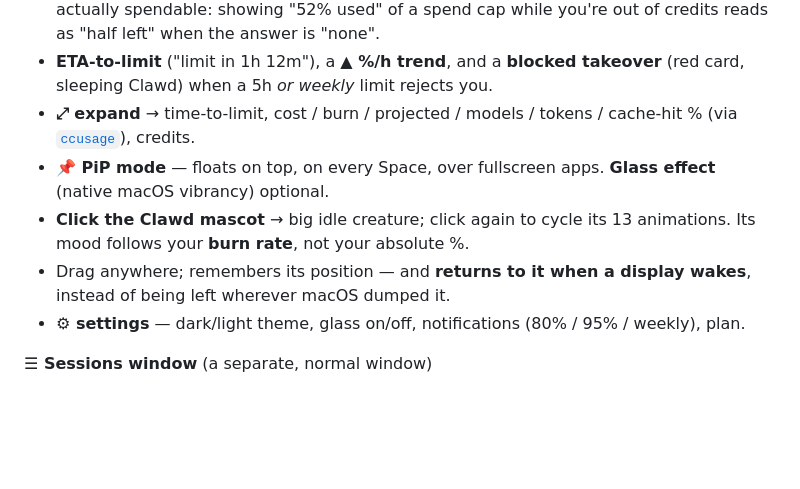
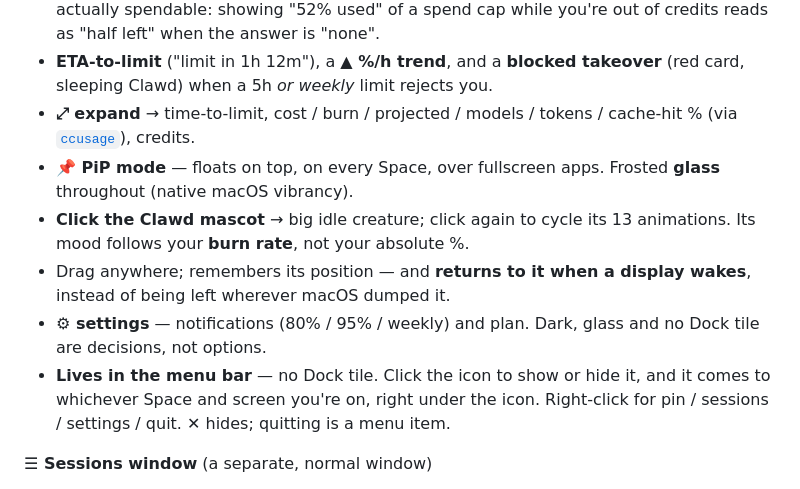
Before and after one commit to everssauro/claude-usage-widget, a Markdown page: README.md, the part around the change. Drawn GitHub-style; blank space fills up the shorter version.

```diff
--- a/README.md
+++ b/README.md
@@ -47,10 +47,11 @@ Update later: `git pull && npm run tauri build`.
 - **Usage credits in real money**, in your account's currency, and only when they're actually spendable: showing "52% used" of a spend cap while you're out of credits reads as "half left" when the answer is "none".
 - **ETA-to-limit** ("limit in 1h 12m"), a **▲ %/h trend**, and a **blocked takeover** (red card, sleeping Clawd) when a 5h *or weekly* limit rejects you.
 - **⤢ expand** → time-to-limit, cost / burn / projected / models / tokens / cache-hit % (via [`ccusage`](https://github.com/ryoppippi/ccusage)), credits.
-- **📌 PiP mode** — floats on top, on every Space, over fullscreen apps. **Glass effect** (native macOS vibrancy) optional.
+- **📌 PiP mode** — floats on top, on every Space, over fullscreen apps. Frosted **glass** throughout (native macOS vibrancy).
 - **Click the Clawd mascot** → big idle creature; click again to cycle its 13 animations. Its mood follows your **burn rate**, not your absolute %.
 - Drag anywhere; remembers its position — and **returns to it when a display wakes**, instead of being left wherever macOS dumped it.
-- **⚙ settings** — dark/light theme, glass on/off, notifications (80% / 95% / weekly), plan.
+- **⚙ settings** — notifications (80% / 95% / weekly) and plan. Dark, glass and no Dock tile are decisions, not options.
+- **Lives in the menu bar** — no Dock tile. Click the icon to show or hide it, and it comes to whichever Space and screen you're on, right under the icon. Right-click for pin / sessions / settings / quit. **✕** hides; quitting is a menu item.
 
 **☰ Sessions window** (a separate, normal window)
 
```
Also changed, not shown: AGENTS.md (+30 -4 lines).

■ ■ ■ ■

- _Task statement_:
Search the data above for the string "README" and return every line that has it.

- _Answer to this problem_:
Before and after one commit to everssauro/claude-usage-widget, a Markdown page: README.md, the part around the change. Drawn GitHub-style; blank space fills up the shorter version.
--- a/README.md
+++ b/README.md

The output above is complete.